Boris Herrmann navigated the Yacht Club de Monaco’s foil-bearing monocoque, the Malizia II, to a fifth-place finish on the Route du Rhum – Destination Guadeloupe.

The solo transatlantic race happens once every four years, and this was the first time a vessel from the Yacht Club de Monaco participated. Herrmann made the crossing from the Havre to Guadeloupe in a very respectable 13 days, 47 minutes and 30 seconds. The Malizia II skipper traveled a total of 4,437 miles at an average of 14.05 knots.

Frenchman Paul Meilhat was victorious in the IMOCA 60 class division after some drama. Initially, Brit Alex Thomson was the first IMOCA competitor to cross the finish line, however, race authorities docked him a 24-hour penalty for the use of his motor in avoiding a dash rocks 60 miles before the finish.

Herrmann’s initial objective was to break into the top five (out of 20) in the IMOCA 60 class. His accomplishment is certainly promising as he looks toward future solo races like the Vendée Globe.

Boris Herrmann at the helm

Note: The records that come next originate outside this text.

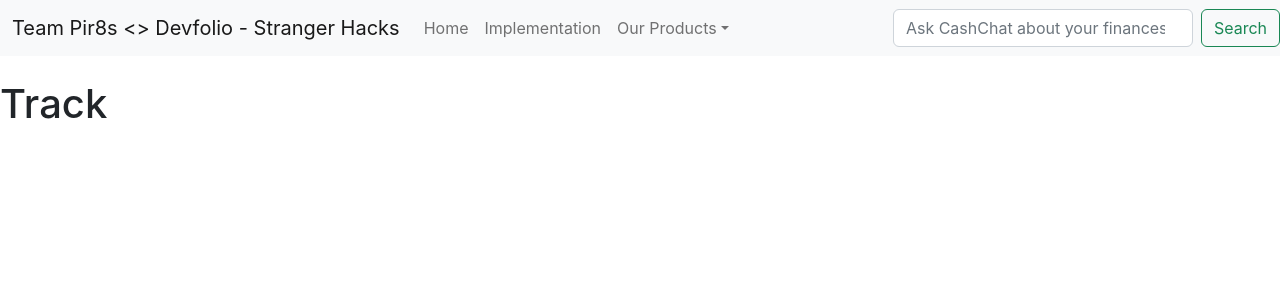
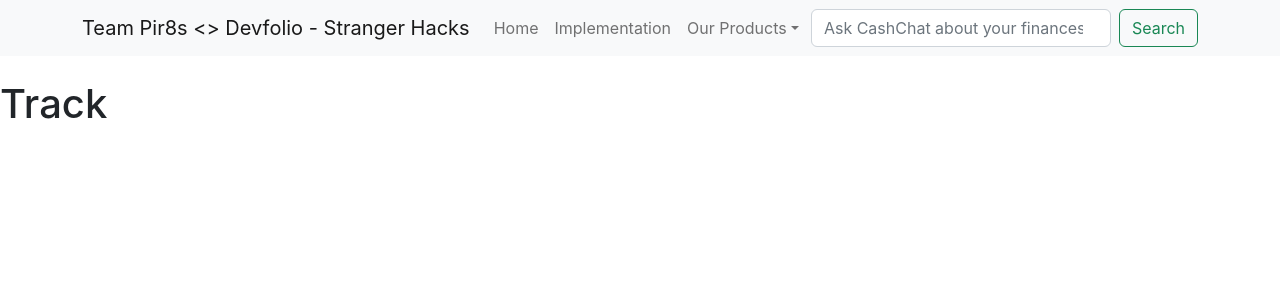
Before and after one commit to sankethchebbi/StrangerHacks-pir8s, a React (Create React App) app: page /track in a window 1280 px wide. Shown: the top 300 px of the page. Built offline with nearby package versions, Linux system fonts and the light colour scheme.

Commit message:
OpenAPI testing

```diff
--- a/package.json
+++ b/package.json
@@ -8,6 +8,7 @@
     "@testing-library/user-event": "^13.5.0",
     "axios": "^1.3.4",
     "bootstrap": "^5.2.3",
+    "openai": "^3.2.1",
     "react": "^18.2.0",
     "react-bootstrap": "^2.7.2",
     "react-dom": "^18.2.0",
--- a/src/components/NavigationBar.js
+++ b/src/components/NavigationBar.js
@@ -34,41 +34,33 @@
 //   );
 // }
 
-
 import { useState } from 'react';
 import { Navbar, Container, Nav, NavDropdown } from 'react-bootstrap';
-import axios from 'axios';
+import openai from 'openai';
+
+openai.apiKey = 'YOUR_API_KEY_HERE';
 
 export default function NavigationBar() {
-  const [searchQuery, setSearchQuery] = useState('');
+  const [response, setResponse] = useState('');
 
-  const handleSearchSubmit = async (event) => {
+  const handleSubmit = async (event) => {
     event.preventDefault();
 
-    const prompt = `Answer a question about my finances: ${searchQuery}`;
-    const apiEndpoint = 'https://api.openai.com/v1/engines/davinci-codex/completions';
-    const apiKey = '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';
- // Replace with your API key
-    const maxTokens = 64;
-    const temperature = 0.7;
+    const input = event.target.elements.search.value;
 
-    try {
-      const response = await axios.post(apiEndpoint, {
-        prompt,
-        max_tokens: maxTokens,
-        temperature: temperature
-      }, {
-        headers: {
-          'Authorization': `Bearer ${apiKey}`,
-          'Content-Type': 'application/json'
-        }
-      });
+    const prompt = `Ask CashChat about your finances:\n\n${input}\n\nCashChat:`;
 
-      const answer = response.data.choices[0].text;
-      console.log(answer); // Replace with your desired output
-    } catch (error) {
-      console.error(error);
-    }
+    const completions = await openai.complete({
+      engine: 'davinci',
+      prompt: prompt,
+      maxTokens: 1024,
+      n: 1,
+      stop: ['\n'],
+    });
+
+    const message = completions.choices[0].text.trim();
+
+    setResponse(message);
   };
 
   return (
@@ -84,21 +76,27 @@ export default function NavigationBar() {
               <NavDropdown.Item href="/track">Track Expenditure</NavDropdown.Item>
               <NavDropdown.Item href="/optimize">Optimize expenditure</NavDropdown.Item>
               <NavDropdown.Item href="/monitor">Monitor Savings</NavDropdown.Item>
+              <NavDropdown.Divider />
               <NavDropdown.Item href="/forecast">
                 Forecast Expenditure, Assets value and Savings
               </NavDropdown.Item>
             </NavDropdown>
           </Nav>
         </Navbar.Collapse>
+
+        <form class="d-flex" role="search" onSubmit={handleSubmit}>
+          <input class="form-control me-2" type="search" name="search" placeholder="Ask CashChat about your finances" aria-label="Search" style={{width: '300px'}}/>
+          <button class="btn btn-outline-success" type="submit">Search</button>
+        </form>
+
       </Container>
 
-      <form className="d-flex" onSubmit={handleSearchSubmit}>
-        <input className="form-control me-2" type="search" placeholder="Ask CashChat about your finances" aria-label="Search" style={{width: '300px'}}
-          value={searchQuery}
-          onChange={(event) => setSearchQuery(event.target.value)}
-        />
-        <button className="btn btn-outline-success" type="submit">Search</button>
-      </form>
+      {response &&
+        <div className="card mt-3">
+          <div className="card-body">{response}</div>
+        </div>
+      }
+
     </Navbar>
   );
 }
```
Also changed, not shown: src/components/testForAPI.js (added, +21 -0 lines), 1 other file (tests, documents, lock files or other folders).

Herrmann displayed a lot of grit in his first solo excursion. Taking a more northerly option than his competitors, he confronted strong winds and agitated seas. The Monaco-affiliated skipper even spent 24 hours at the head of the pack for a stretch of the race.

Herrmann issued this statement via the Yacht Club de Monaco:

Travel Club Monaco

It’s great to be back on dry land! The northern route was exhausting, I took a battering from a series of squalls gusting up to 43 knots. Going upwind, there were complex manoeuvres to manage, sail changes, taking in reefs, non-stop. Initially, I had planned to stay with the bulk of the fleet but having stalled in the second low pressure zone after the start, I found myself at the back of the peloton and saw Paul (Meilhat) and Vincent (Riou) speeding away at 15 knots while I was stuck on 2 knots for hours. It was the same for Yann (Eliès), although he managed to catch some air while I continued to be tossed around with the sails flapping. 

Malizia II seemed to be doomed from the first day of racing. A few hours later I was out of the hole without any chance of catching the escaped competitors.  I was then racing against myself; alone; although I would have much preferred to be competing in sight of the others. It wasn’t easy, I had to hang in there, supported by numerous wonderful messages from the school kids in Monaco and also Germany who were following me through the “My Ocean Challenge” program. I really want to thank them for their encouragement, they got me through some of the most difficult moments. And, in the end, I learned so much. The next goal? Vendée Globe 2020!